Jalen Brunson, who is on one of the best value contracts in the league now, has cemented himself as an up and coming star, RJ Barrett reinserted himself into the Knicks’ future plans with his incredibly playoff play, Quentin Grimes and Immanuel Quickley remain two young players that many hold in high regard, and the Knicks have an abundant amount of picks coming up. And because of that, many, including ESPN’s Bobby Marks, believe that the Knicks are in the perfect spot to land a star like Bradley Beal, Damian Lillard, Karl-Anthony Towns, or even DeMar DeRozan. But Leon Rose and the Knicks must be cautious in who they go after and how much they give up and that is a point a lot of fans and reporters are neglecting for some reason. New York is in a prime position to ascend into championship contention with a move or two but their roster is neither good enough or versatile enough to justify getting just anyone. And quite frankly, none of the names mentioned above really move the needle enough.

We can start off with Lillard because he’s one of the biggest name we’ve seen floated around so far. The Trail Blazers’ point guard has been one of the best players in the league for a while now and that was on full display this season when he played. The veteran guard averaged a career-high 32.2PPG, 4.8RPG, and 7.3APG on 46.3% shooting from the field. If the Knicks were to bring Lillard in, he’d instantly and undeniably become the Knicks’ best player. And he’d give the Knicks a proven playoff performer who would take an immense amount of pressure off of Brunson. But we’ve seen a backcourt a kin the one the Knicks would trot out. A back court of Brunson and Lillard, similar to the Lillard-McCollum ones Portland used to deploy, could potent offensively but it would be disastrous defensively. Acquiring Lillard would also sap the Knicks of some of the depth that helped get the Knicks to where they are. While it’d be fun to watch, it likely would not be worth it considering the contract Lillard has, the assets needed to get him, and his age.

Then there’s Beal, who has seemingly been on the trading block for years. In Beal, the Knicks would get a solid offensive player, capable of being a secondary playmaker and scorer while spacing the floor. But like Lillard, Beal carries a massive contract, isn’t particularly young, gets injured often and is not a great defender. New York would probably win more games by getting Beal, but like Lillard, he wouldn’t move the needle enough to make a trade worth it.

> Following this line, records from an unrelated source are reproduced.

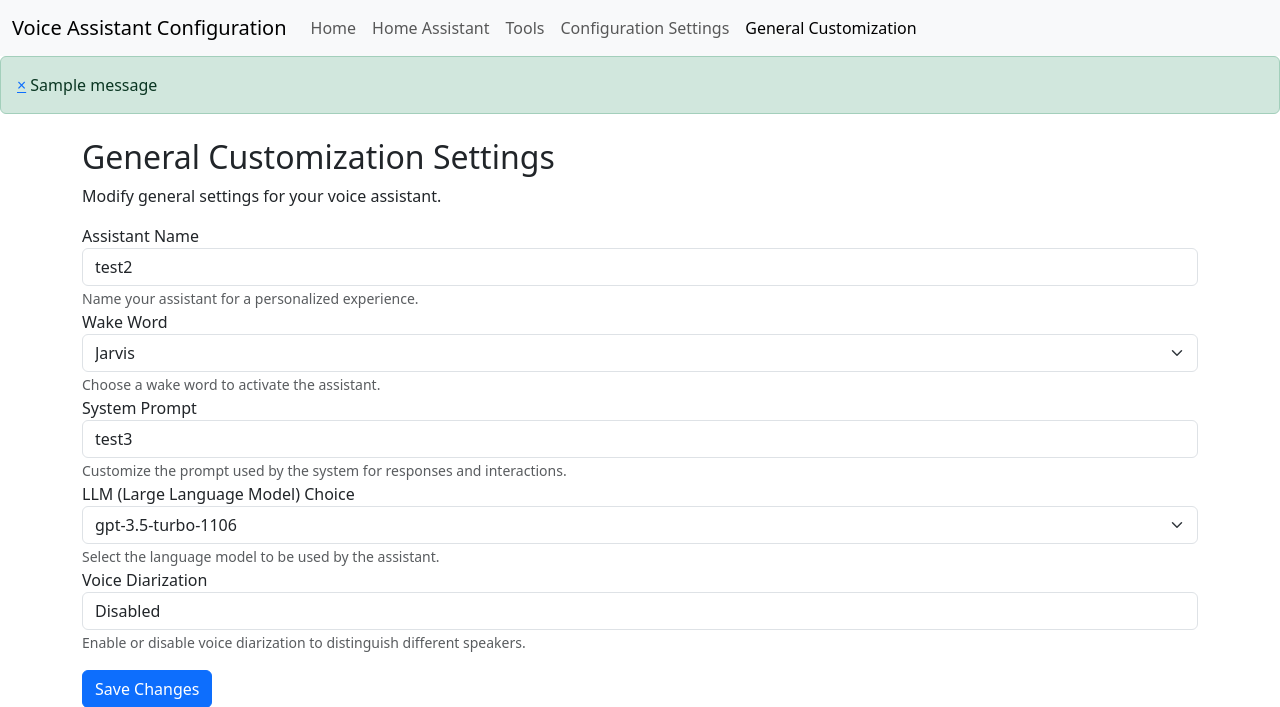
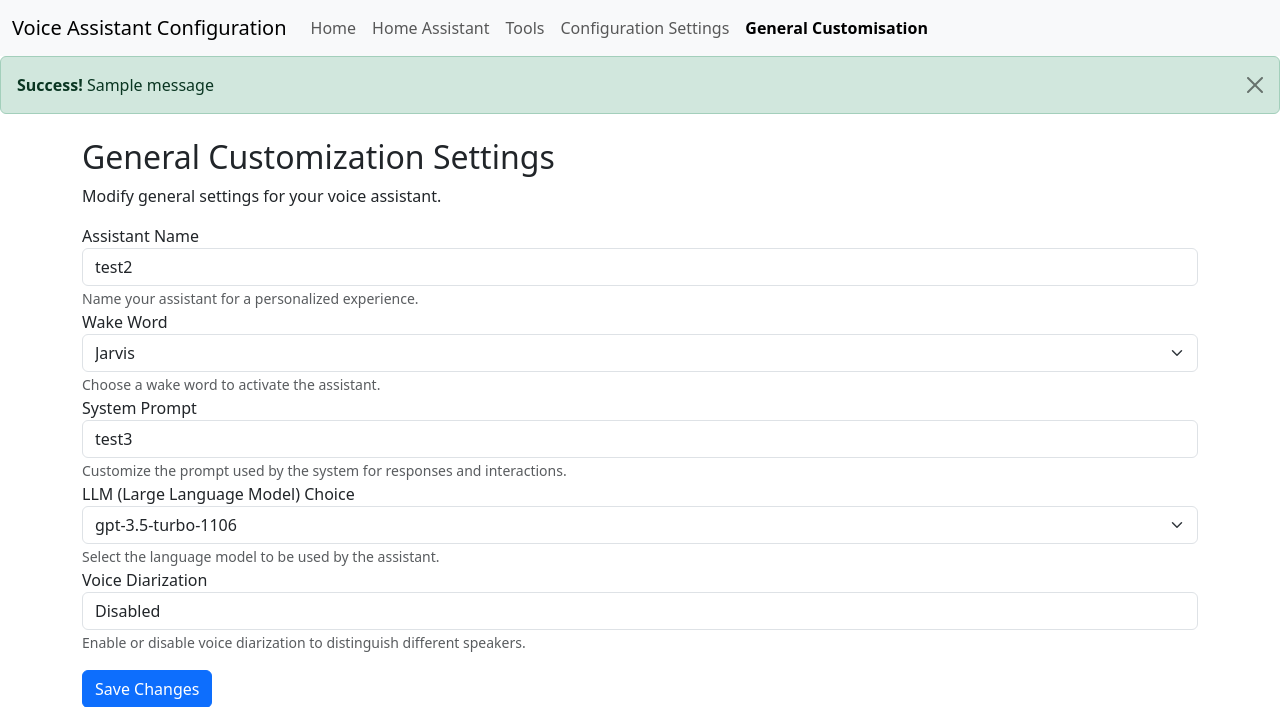
Before and after one commit to XenioxYT/jarvis-setup, a Django app: page /general-customization/ in a window 1280 px wide. Shown: the top 707 px of the page. Run offline with Django 5.2, Linux system fonts and the light colour scheme; data comes from the database, SQL or seed files in the repository; tables that the repository leaves empty hold one stand-in row (values such as "Sample post"); one stand-in notice (Sample message) is shown.

Commit message:
Update general_customization.html with new styling

```diff
--- a/jarvisSetup/webserver/templates/general_customization.html
+++ b/jarvisSetup/webserver/templates/general_customization.html
@@ -28,7 +28,7 @@
                         <a class="nav-link" href="{% url 'configuration_settings' %}">Configuration Settings</a>
                     </li>
                     <li class="nav-item">
-                        <a class="nav-link active" aria-current="page" href="{% url 'general_customization' %}">General Customization</a>
+                        <a class="nav-link active" aria-current="page" href="{% url 'general_customization' %}"><strong>General Customisation</strong></a>
                     </li>
                 </ul>
             </div>
@@ -38,14 +38,14 @@
     {% if messages %}
         {% for message in messages %}
             {% if message.tags == 'error' %}
-                <div class="alert alert-danger alert-dismissible">
-                    <a href="#" class="close" data-dismiss="alert" aria-label="close">&times;</a>
-                    <i class="fas fa-exclamation-circle"></i> {{ message }}
+                <div class="alert alert-danger alert-dismissible fade show">
+                    <button type="button" class="btn-close" data-bs-dismiss="alert"></button>
+                    <strong>Error!</strong> {{ message }}
                 </div>
             {% else %}
-                <div class="alert alert-{{ message.tags }} alert-dismissible">
-                    <a href="#" class="close" data-dismiss="alert" aria-label="close">&times;</a>
-                    <i class="fas fa-check-circle"></i> {{ message }}
+                <div class="alert alert-success alert-dismissible fade show">
+                    <button type="button" class="btn-close" data-bs-dismiss="alert"></button>
+                    <strong>Success!</strong> {{ message }}
                 </div>
             {% endif %}
         {% endfor %}
```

How about Towns? Prior to this season, he was averaging 24.8PPG, 11RPG, 3.8APG, and 1.3BPG while shooting 51.3% from the field and 40.2% from 3 from 2018-2022. Pretty good right? But Town, and you’ll start to notice a trend here, has injury concerns and comes with yet another hefty contract. And while his abilities and talents cannot be denied, we also cannot deny that Towns has historically underperformed in the playoffs as well. There’s a chance that if the Knicks were able to replace Randle with him, he’d find a way to be a more stable playoff performer, but that’s a pretty big if considering Towns is averaging just 18.6PPG in the playoffs.

And don’t get me started on the recent DeRozan rumors. The veteran shooting guard is still really good and is coming off of a very solid 24.5 PPG, 4.6 RPG, 5.1 APG campaign in which he shot over 50% from the field. But anyone vouching for a Knicks-DeRozan marriage must be asinine. DeRozan currently has the worst postseason true shooting percentage in the post-3-point line era, (2nd worst is Randle....) making his fit with a team that desperately needs shooting, comically horrendous.

There are surely other players that could end up becoming available and would make sense. And if the Knicks can find someone that is a top 10 player or under 30, on a reasonable contract, fits the roster’s (and more importantly Brunson and Barrett’s) needs, and doesn’t have injury concerns, then sure, go all in. But as stated earlier, the Knicks are not in a “go get a big name just because” phase. They are neither bad enough or good enough for that. So I implore fans and “analysts” to actually think about these hypothetical trades and hope that the Knicks do as well.